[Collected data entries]

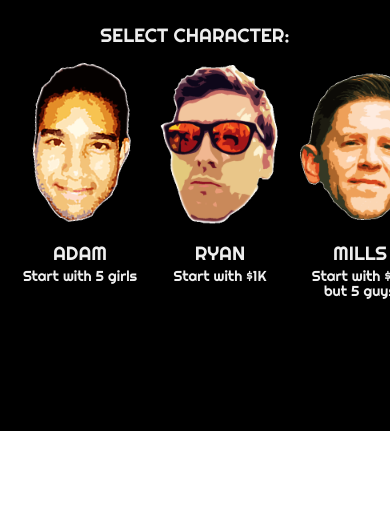
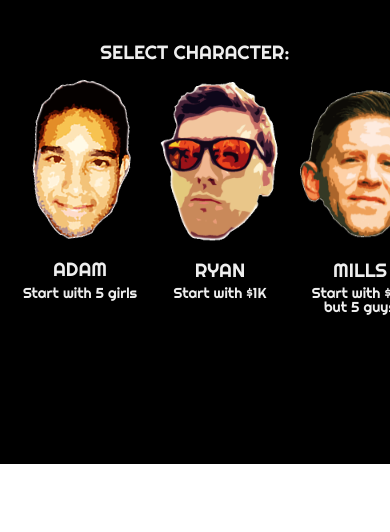
Before and after one commit to ktut/tableboyz, a plain HTML site: page index.html in a window 390 px wide. Shown: the part 312-844 px from the top of the page. Drawn offline with nearby package versions, Linux system fonts and the light colour scheme; a web font is replaced by a local one.

Commit message:
modify base height

```diff
--- a/clubgame.css
+++ b/clubgame.css
@@ -86,7 +86,7 @@ a {
         height: 88vh;
     }
     #game {
-        height: 88vh;
+        height: 92vh;
     }
 }
 
```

-- WHAT YOU WILL DO --
Exactly as written, return each line above and leave the pictures behind.

-- YOUR SOLUTION --
Before and after one commit to ktut/tableboyz, a plain HTML site: page index.html in a window 390 px wide. Shown: the part 312-844 px from the top of the page. Drawn offline with nearby package versions, Linux system fonts and the light colour scheme; a web font is replaced by a local one.

Commit message:
modify base height

```diff
--- a/clubgame.css
+++ b/clubgame.css
@@ -86,7 +86,7 @@ a {
         height: 88vh;
     }
     #game {
-        height: 88vh;
+        height: 92vh;
     }
 }
 
```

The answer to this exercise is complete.